[Saved data entries]
┄┄┄┄┄┄
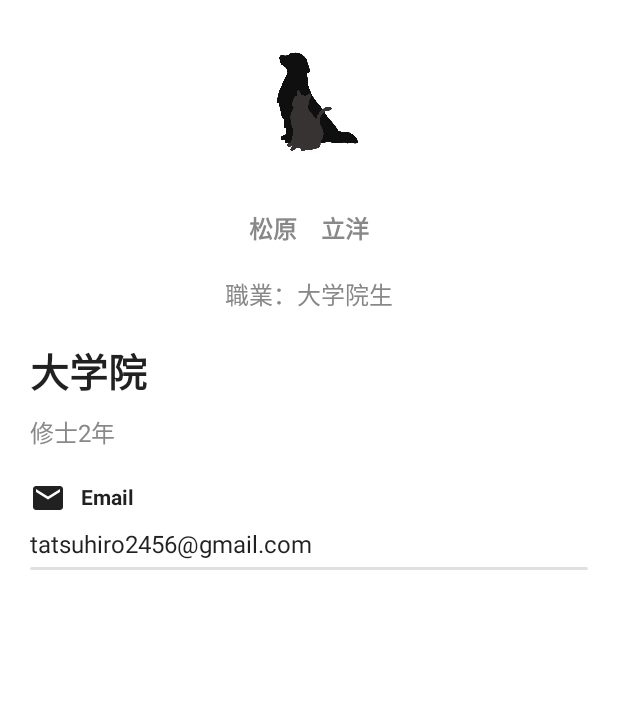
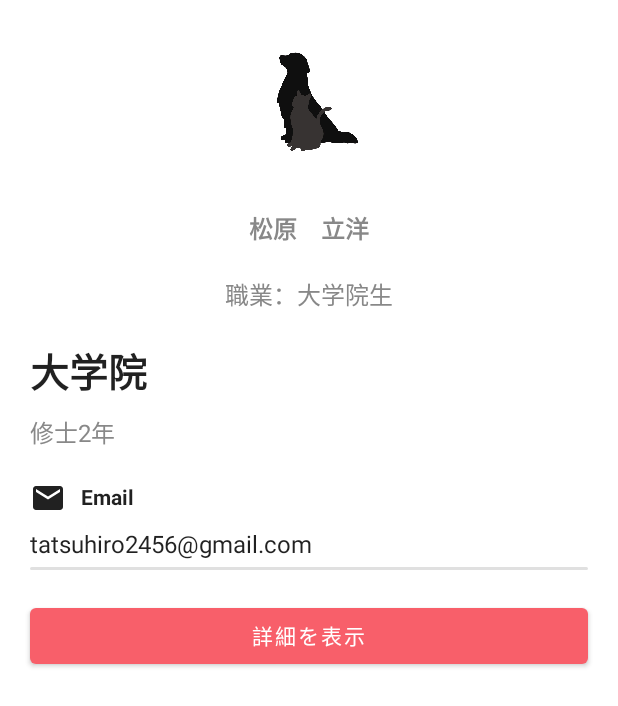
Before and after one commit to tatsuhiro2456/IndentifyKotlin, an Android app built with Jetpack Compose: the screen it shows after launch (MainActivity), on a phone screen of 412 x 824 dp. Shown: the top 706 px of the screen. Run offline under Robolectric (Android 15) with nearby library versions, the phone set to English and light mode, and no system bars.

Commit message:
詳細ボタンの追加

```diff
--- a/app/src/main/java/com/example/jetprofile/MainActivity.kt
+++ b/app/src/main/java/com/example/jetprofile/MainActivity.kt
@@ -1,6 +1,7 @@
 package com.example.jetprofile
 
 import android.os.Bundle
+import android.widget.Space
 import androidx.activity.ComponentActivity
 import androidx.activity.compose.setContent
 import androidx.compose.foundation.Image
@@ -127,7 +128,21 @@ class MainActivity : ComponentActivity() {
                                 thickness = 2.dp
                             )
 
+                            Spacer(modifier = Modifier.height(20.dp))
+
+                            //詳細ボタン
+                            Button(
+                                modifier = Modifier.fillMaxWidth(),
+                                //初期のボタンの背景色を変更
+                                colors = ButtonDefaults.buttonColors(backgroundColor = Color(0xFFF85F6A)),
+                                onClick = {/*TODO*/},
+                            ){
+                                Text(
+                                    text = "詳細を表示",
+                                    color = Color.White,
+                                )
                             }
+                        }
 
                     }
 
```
┄┄┄┄┄┄
EXERCISE DIRECTIONS → If a line in the records holds the string "import", copy it.

REPLY →
 import android.os.Bundle
+import android.widget.Space
 import androidx.activity.ComponentActivity
 import androidx.activity.compose.setContent
 import androidx.compose.foundation.Image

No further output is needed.